For this project, I worked in a team of two other Northeastern students. The prompt was vague, choose an art exhibition in the local area, and find a pain point that can be addressed through design thinking. My team chose the Gestural Engineering at the MIT Museum which contained a collection of kinetic sculptures by Arthur Ganson.
On this project, I worked with two other Northeastern Students. As a team, we created the project in a collaborative manner. I took charge of the interviewing and development of user personas. Additionally, took the lead in developing ideas and prototypes.
After selecting our project topic, our group started the research phase by planning when we would go to the MIT Museum to visit our specific exhibit. After discussing, our group decided to conduct individual trips to the exhibit at first, due to the time availabilities for each member.
Our group decided to create an experience map as our alignment diagram in order to better consolidate our individual experiences of our trips to get a better sense of what we would want to do in a follow-up group trip back to the MIT Museum.

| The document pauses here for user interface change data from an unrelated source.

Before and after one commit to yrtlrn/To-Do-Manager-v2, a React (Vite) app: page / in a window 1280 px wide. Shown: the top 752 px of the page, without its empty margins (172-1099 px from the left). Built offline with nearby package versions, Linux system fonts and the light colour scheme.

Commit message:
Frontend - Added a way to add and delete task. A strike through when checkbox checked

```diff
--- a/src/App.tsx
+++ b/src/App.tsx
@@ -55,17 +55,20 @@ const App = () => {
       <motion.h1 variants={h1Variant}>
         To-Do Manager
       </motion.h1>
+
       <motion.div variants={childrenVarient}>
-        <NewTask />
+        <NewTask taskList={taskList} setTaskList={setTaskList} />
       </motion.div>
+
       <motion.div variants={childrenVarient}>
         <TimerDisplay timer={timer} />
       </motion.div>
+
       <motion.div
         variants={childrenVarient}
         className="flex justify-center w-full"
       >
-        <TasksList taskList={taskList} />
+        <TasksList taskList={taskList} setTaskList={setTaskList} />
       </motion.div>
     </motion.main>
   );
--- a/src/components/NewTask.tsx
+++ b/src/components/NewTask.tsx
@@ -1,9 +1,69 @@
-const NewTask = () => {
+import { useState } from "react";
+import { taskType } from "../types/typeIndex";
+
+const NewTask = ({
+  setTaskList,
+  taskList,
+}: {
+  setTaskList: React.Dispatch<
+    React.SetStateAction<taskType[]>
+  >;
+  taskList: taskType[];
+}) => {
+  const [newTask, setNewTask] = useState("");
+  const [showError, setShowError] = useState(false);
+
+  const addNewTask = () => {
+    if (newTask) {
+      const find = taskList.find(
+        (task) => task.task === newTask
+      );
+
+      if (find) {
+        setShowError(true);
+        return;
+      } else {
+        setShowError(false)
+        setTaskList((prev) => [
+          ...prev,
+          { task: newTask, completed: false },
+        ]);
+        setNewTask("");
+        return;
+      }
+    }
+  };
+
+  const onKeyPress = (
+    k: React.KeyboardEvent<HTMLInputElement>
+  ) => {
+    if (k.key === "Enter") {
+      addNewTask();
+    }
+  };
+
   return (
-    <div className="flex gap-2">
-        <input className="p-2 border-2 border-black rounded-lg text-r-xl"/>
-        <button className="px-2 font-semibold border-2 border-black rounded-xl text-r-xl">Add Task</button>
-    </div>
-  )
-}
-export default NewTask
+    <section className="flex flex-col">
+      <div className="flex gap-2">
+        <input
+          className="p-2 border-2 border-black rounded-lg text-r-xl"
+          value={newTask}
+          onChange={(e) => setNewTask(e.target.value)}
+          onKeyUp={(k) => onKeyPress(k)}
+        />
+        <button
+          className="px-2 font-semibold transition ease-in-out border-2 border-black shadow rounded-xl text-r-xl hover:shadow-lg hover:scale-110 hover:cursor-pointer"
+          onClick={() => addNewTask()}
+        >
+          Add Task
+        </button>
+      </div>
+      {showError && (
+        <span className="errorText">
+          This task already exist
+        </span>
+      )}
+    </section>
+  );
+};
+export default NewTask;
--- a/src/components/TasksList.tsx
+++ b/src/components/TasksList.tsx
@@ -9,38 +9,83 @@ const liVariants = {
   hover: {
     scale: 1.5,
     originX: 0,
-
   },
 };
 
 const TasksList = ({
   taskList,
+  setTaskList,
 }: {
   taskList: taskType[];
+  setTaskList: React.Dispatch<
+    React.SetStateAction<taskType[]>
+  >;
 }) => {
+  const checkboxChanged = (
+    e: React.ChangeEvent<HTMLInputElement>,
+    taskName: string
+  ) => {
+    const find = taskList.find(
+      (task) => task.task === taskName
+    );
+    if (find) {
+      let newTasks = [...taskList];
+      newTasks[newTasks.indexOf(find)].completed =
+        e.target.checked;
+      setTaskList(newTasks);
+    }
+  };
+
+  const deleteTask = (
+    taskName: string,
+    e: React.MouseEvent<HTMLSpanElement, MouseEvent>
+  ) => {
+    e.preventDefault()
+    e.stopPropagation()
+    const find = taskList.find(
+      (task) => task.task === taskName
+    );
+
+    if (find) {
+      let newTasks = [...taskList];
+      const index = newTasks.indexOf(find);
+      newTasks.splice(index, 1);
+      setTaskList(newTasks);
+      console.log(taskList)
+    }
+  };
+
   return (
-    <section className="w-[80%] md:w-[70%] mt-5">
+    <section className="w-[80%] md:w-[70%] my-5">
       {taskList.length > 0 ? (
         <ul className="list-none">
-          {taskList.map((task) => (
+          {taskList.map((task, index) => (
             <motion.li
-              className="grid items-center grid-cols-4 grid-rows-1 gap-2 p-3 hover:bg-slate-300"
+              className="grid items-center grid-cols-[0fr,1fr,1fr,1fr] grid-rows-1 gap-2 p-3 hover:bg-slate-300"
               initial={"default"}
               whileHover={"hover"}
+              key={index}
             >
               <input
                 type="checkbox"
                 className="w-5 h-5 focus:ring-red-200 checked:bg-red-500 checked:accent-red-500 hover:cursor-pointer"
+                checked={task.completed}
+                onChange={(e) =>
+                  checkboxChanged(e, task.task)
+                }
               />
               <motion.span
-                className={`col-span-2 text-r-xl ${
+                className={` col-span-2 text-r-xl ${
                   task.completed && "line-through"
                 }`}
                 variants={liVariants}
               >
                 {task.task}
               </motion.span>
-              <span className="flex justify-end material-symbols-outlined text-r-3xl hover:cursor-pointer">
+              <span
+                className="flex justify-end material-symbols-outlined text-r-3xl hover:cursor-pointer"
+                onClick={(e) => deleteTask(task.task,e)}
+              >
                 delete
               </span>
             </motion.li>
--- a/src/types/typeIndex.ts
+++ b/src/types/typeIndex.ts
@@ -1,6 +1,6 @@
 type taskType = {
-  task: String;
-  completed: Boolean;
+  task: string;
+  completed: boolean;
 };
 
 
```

Based on our experience map, as a team, we developed user personas the represented the key audience that we were designing for. This key audience was based on who we interacted with on each of our trips to the museum. After developing these personas we were able to clearly understand what sort of questions we still needed to ask during our next trip to the museum. We ended up creating three personas -Julie, Max, and Alice. Julie represents the college students that visit the museum because they are interested in art. Max, represented the college students who visited as a social event rather than being drawn due to its content, and Alice represents the families that go with their children.
Using the personas we created, our group came up with interview questions to ask the various groups we would meet at the exhibit. Additionally, we used the personas to inform us of further questions we would want to be answered in a survey we created and sent out. During our time at the exhibit, we managed to interview both an employee at the museum, working security at the exhibit, and a man visiting the museum from California.

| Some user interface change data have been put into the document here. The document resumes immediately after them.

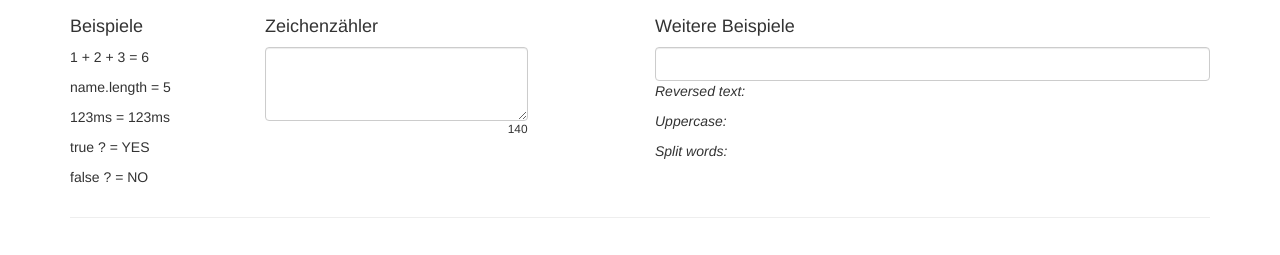
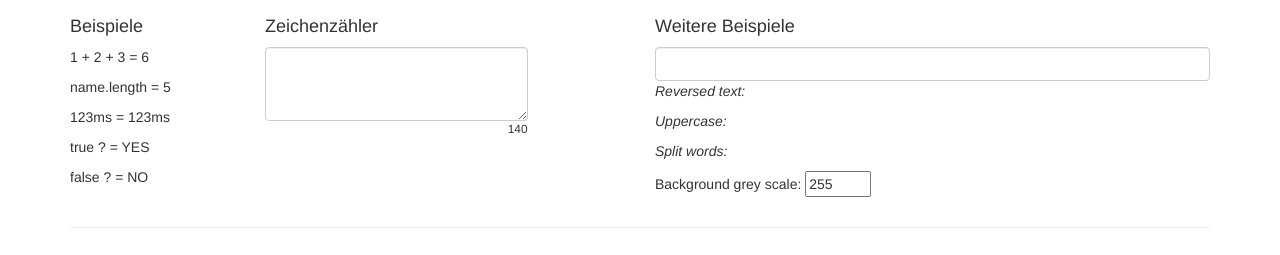
Before and after one commit to tilmanpotthof/angular-workshop-examples, a website: page example-pages/helloWorld.html in a window 1280 px wide. Shown: the part 186-441 px from the top of the page. Drawn offline with nearby package versions, Linux system fonts and the light colour scheme.

Commit message:
added simple grey scale

```diff
--- a/example-pages/helloWorld.html
+++ b/example-pages/helloWorld.html
@@ -35,12 +35,15 @@
         {{ 140 - myText.length }}
       </div>
     </div>
-    <div class="col-xs-6 col-xs-offset-1">
+    <div class="col-xs-6 col-xs-offset-1"
+         ng-init="c=255;"
+         style="background-color: rgb({{ c }}, {{ c }}, {{ c }})">
       <h4>Weitere Beispiele</h4>
       <input type="text" ng-model="someText" class="form-control" />
       <p><em>Reversed text:</em> {{ someText.split("").reverse().join("") }}</p>
       <p><em>Uppercase:</em> {{ someText.toUpperCase() }}</p>
       <p><em>Split words:</em> {{ someText.split(" ") }}</p>
+      <p>Background grey scale: <input type="number" ng-model="c" min="0" max="255" /></p>
     </div>
   </div>
   <hr/>
@@ -82,8 +85,6 @@
     </div>
 
   </div>
-
-
-
+</div>
 </body>
 </html>
```
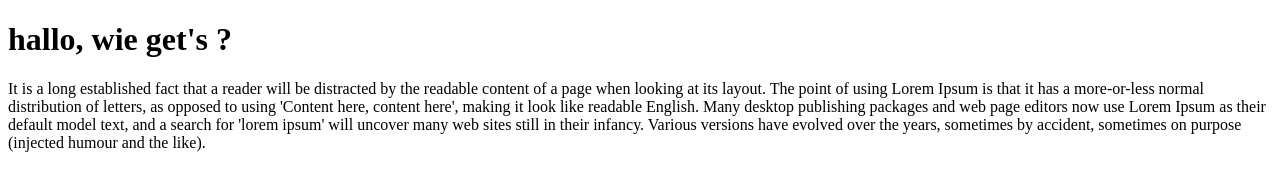
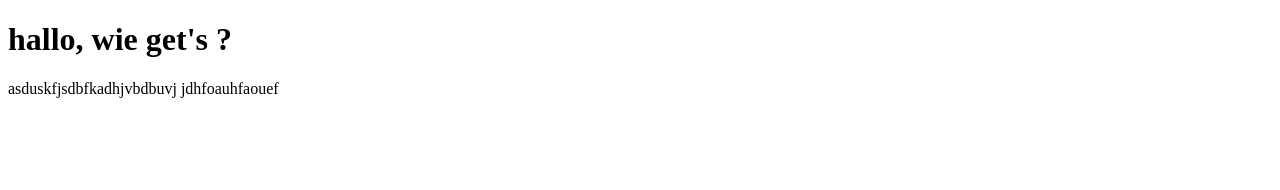
Before and after one commit to pauloribeiro16/aws-amt-site-pr, a plain HTML site: page quality.html in a window 1280 px wide. Drawn offline with Linux system fonts and the light colour scheme.

Commit message:
add quality

```diff
--- a/quality.html
+++ b/quality.html
@@ -3,10 +3,10 @@
 <head>
     <meta charset="UTF-8">
     <meta name="viewport" content="width=device-width, initial-scale=1.0">
-    <title>Quality V2 to as </title>
+    <title>Quality V32434 to as </title>
 </head>
 <body>
     <h1>hallo, wie get's ?</h1>
-    <p>It is a long established fact that a reader will be distracted by the readable content of a page when looking at its layout. The point of using Lorem Ipsum is that it has a more-or-less normal distribution of letters, as opposed to using 'Content here, content here', making it look like readable English. Many desktop publishing packages and web page editors now use Lorem Ipsum as their default model text, and a search for 'lorem ipsum' will uncover many web sites still in their infancy. Various versions have evolved over the years, sometimes by accident, sometimes on purpose (injected humour and the like).</p>
+    <p>asduskfjsdbfkadhjvbdbuvj jdhfoauhfaouef</p>
 </body>
 </html>
```
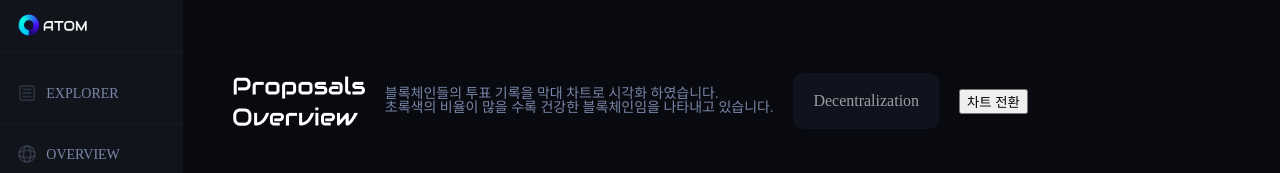
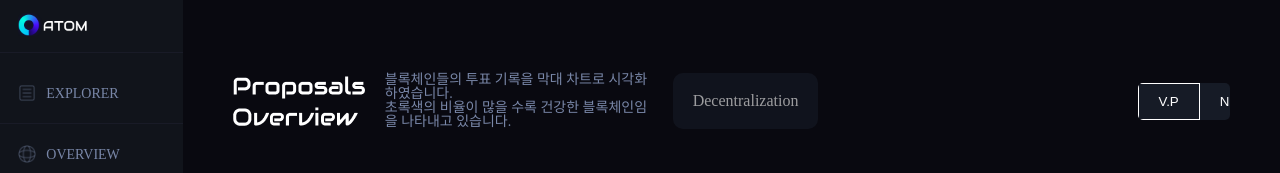
Before and after one commit to InformationDesign-Project/Client, a SvelteKit app: page /Proposals/overview in a window 1280 px wide. Shown: the top 173 px of the page. Built offline with nearby package versions, Linux system fonts and the light colour scheme; no server answers.

Commit message:
Style : Proposals overview 버튼 디자인 수정

```diff
--- a/src/routes/Proposals/overview/+page.svelte
+++ b/src/routes/Proposals/overview/+page.svelte
@@ -96,7 +96,10 @@
 			초록색의 비율이 많을 수록 건강한 블록체인임을 나타내고 있습니다.
 		</div>
 		<div class="info-box">Decentralization</div>
-		<button on:click={toggleChart}>차트 전환</button>
+		<div class="button-group">
+			<button on:click={toggleChart} class:active={!showVotes}>V.P</button>
+			<button on:click={toggleChart} class:active={showVotes}>Node</button>
+		</div>
 	</div>
 
 	<div class="charts-section">
@@ -175,4 +178,30 @@
 		grid-gap: 10px;
 		margin-top: 50px;
 	}
+	.button-group {
+		display: flex;
+		margin-left: 30%;
+		background-color: #161b26;
+		border-radius: 5px;
+		overflow: hidden;
+	}
+
+	.button-group button {
+		background-color: transparent;
+		color: #fff;
+		border: none;
+		padding: 10px 20px;
+		cursor: pointer;
+		transition:
+			background-color 0.3s,
+			color 0.3s;
+
+		&:hover {
+			background-color: #2a2f3a;
+		}
+
+		&.active {
+			border: 1px solid #fff;
+		}
+	}
 </style>
```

We mapped out Julie's theoretical trip. We covered what the current state is, the problem, and what our solution is: how can we solve the various issues that we came across during our trips for our ideal student persona? Ideally, the changes that we propose would have left Julie feeling inspired and like she got something out of her visit. She's gotten inspiration for her studio projects, and she's even convinced some of her friends who normally don't like museums to come!
Our changed alignment diagram focused on four aspects that we found to be the most important to the experience: the ticket experience, the experience interacting with the exhibit pieces, the touch wall, and the pushcart. We initially decided to solve some of these problems with a three-pronged approach: building a new marketing site, creating new signage, and building new ways to interact with the exhibit pieces.

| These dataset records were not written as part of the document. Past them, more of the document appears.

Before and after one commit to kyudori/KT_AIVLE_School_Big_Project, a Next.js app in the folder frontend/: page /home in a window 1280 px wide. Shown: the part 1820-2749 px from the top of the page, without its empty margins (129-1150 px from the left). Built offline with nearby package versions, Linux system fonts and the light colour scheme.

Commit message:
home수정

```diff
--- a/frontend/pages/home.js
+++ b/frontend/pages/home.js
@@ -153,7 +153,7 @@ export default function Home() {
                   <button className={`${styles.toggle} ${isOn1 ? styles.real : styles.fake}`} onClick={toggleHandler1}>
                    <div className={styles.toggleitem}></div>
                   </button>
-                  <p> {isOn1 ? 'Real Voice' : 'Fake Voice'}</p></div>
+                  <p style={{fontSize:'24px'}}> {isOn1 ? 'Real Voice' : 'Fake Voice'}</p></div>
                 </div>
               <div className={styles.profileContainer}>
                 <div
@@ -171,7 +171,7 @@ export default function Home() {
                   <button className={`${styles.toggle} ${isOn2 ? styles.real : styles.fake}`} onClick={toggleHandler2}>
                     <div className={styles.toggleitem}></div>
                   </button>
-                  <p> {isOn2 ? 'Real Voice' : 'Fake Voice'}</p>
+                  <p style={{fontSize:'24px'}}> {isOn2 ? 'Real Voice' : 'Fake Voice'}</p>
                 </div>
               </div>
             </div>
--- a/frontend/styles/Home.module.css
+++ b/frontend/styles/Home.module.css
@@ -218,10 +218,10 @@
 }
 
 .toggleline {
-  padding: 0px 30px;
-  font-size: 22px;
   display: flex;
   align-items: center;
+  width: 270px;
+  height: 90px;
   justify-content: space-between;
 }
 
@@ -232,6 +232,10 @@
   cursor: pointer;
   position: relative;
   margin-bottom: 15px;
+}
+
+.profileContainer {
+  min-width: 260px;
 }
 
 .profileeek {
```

The website that currently exists about the Gestural Engineering exhibit doesn't take advantage of the amazing movement that captures the visitor's gaze while they're at the exhibit. We also looked into changing the signage to take more about the work of art rather than just a tantalizing snippet of the maker's quote.
While we did research and consider making changes for all three aspects of this plan, we decided to pursue the difference levels (interacting during) the exhibit for the majority of the project. The interactions with the exhibits are all so similar, it makes a big difference when you get to interact with the gestural engineering in a gesturally specific fashion.